Content starts

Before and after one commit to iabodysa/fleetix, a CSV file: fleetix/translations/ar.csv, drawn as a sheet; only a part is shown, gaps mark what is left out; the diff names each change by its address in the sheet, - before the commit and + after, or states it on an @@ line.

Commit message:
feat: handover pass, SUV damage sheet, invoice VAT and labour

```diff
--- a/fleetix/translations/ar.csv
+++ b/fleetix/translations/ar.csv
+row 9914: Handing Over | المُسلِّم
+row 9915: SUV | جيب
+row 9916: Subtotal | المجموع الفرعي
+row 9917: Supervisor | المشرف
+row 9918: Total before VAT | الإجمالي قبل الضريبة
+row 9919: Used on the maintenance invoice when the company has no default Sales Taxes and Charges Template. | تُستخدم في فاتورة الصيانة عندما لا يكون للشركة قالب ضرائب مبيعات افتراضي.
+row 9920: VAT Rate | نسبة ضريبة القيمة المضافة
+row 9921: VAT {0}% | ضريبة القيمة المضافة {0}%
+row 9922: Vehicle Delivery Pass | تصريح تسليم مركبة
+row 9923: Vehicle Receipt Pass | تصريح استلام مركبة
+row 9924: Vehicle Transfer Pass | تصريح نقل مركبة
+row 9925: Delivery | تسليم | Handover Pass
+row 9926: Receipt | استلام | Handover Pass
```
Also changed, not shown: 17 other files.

Content ends
Content starts

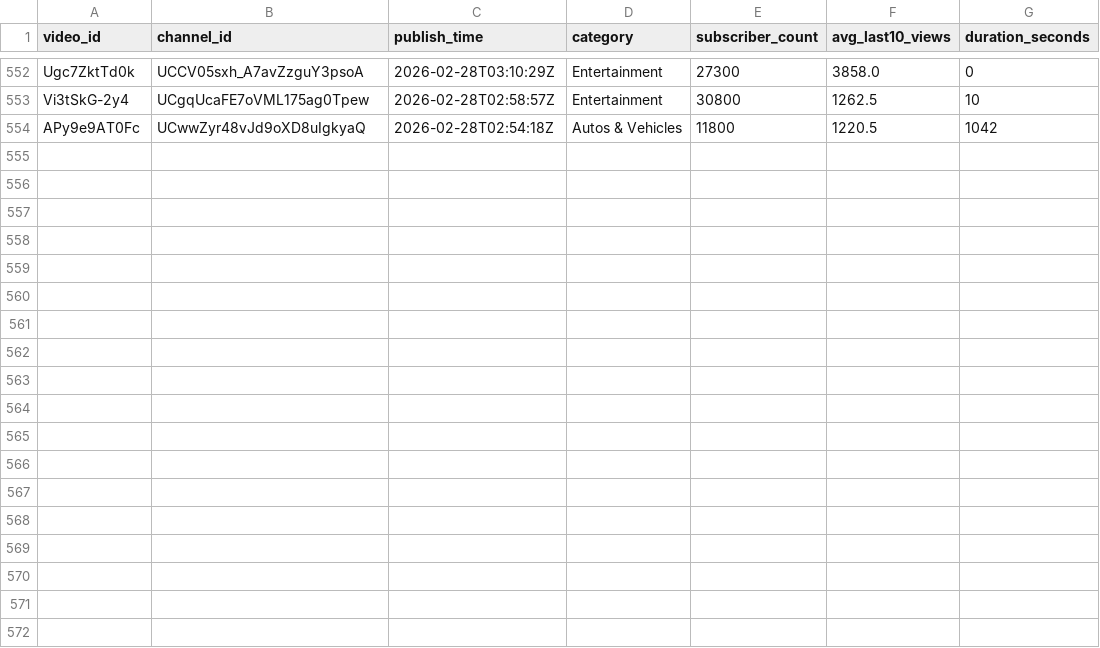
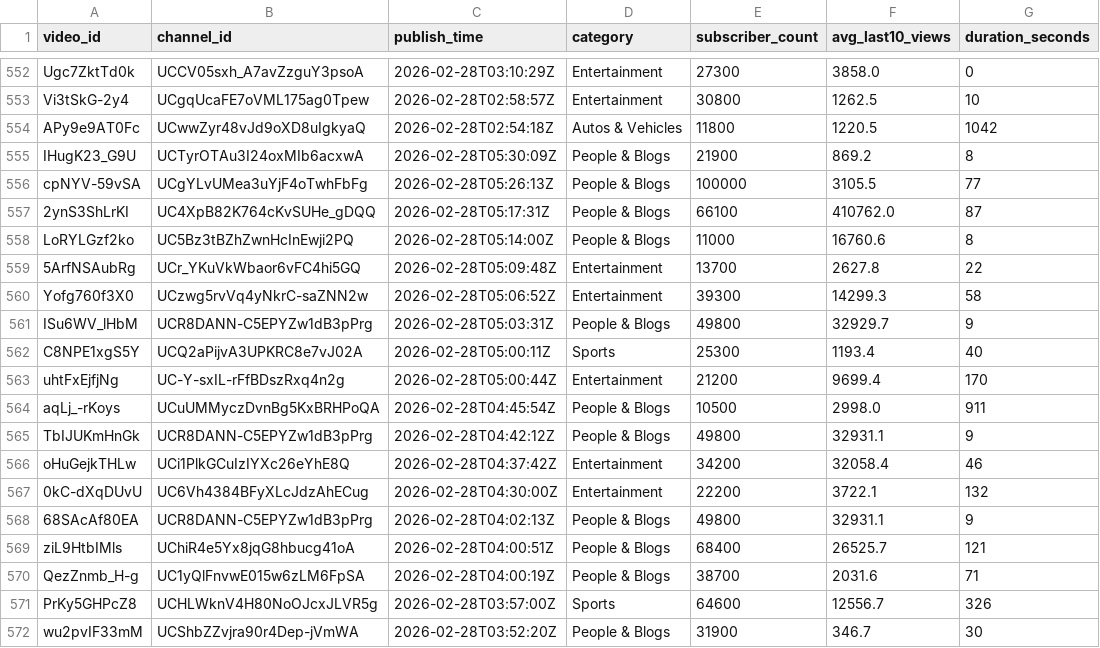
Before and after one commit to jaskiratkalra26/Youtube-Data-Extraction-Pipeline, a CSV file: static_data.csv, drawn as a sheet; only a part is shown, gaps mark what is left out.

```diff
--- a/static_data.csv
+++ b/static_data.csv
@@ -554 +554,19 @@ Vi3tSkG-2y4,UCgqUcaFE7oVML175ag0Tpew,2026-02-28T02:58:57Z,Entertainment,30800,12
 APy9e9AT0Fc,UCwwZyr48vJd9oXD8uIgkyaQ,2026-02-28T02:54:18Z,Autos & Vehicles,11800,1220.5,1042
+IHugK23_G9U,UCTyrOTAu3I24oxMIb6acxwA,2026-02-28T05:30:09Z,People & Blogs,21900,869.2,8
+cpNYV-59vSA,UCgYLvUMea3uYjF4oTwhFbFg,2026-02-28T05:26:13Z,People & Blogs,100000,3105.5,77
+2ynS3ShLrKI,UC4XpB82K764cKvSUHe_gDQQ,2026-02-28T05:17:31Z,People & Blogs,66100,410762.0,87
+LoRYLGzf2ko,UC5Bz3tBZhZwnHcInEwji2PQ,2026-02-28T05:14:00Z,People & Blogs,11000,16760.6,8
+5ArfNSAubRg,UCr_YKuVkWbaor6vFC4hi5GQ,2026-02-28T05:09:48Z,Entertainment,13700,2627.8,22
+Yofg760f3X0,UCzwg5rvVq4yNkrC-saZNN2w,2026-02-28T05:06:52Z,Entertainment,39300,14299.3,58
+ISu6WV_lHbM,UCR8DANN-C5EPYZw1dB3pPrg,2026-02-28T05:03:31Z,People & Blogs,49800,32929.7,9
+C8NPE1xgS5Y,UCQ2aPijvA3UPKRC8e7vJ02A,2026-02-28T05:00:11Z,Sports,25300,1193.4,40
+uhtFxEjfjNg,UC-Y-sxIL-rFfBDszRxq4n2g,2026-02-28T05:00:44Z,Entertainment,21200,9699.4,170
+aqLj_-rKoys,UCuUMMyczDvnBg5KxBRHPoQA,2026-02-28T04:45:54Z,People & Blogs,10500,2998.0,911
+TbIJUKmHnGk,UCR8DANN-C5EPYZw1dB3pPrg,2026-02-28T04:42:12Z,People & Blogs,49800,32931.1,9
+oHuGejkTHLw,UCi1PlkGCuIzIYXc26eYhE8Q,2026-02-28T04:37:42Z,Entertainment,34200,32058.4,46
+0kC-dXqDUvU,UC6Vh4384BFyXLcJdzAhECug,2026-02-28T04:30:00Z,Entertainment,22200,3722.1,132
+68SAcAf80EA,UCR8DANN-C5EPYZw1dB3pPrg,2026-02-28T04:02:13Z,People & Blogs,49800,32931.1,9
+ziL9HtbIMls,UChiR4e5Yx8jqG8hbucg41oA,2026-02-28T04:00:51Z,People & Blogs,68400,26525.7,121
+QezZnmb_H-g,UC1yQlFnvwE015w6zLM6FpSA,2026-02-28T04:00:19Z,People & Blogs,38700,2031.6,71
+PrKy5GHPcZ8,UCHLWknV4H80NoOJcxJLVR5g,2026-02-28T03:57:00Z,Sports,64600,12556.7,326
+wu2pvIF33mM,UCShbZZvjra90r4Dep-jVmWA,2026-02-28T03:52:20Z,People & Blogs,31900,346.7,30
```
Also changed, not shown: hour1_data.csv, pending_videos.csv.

Content ends

> _What to work on_: Given the data above, which lines hold the string "invoice"? Return them.

> _Response below_:
feat: handover pass, SUV damage sheet, invoice VAT and labour
+row 9919: Used on the maintenance invoice when the company has no default Sales Taxes and Charges Template. | تُستخدم في فاتورة الصيانة عندما لا يكون للشركة قالب ضرائب مبيعات افتراضي.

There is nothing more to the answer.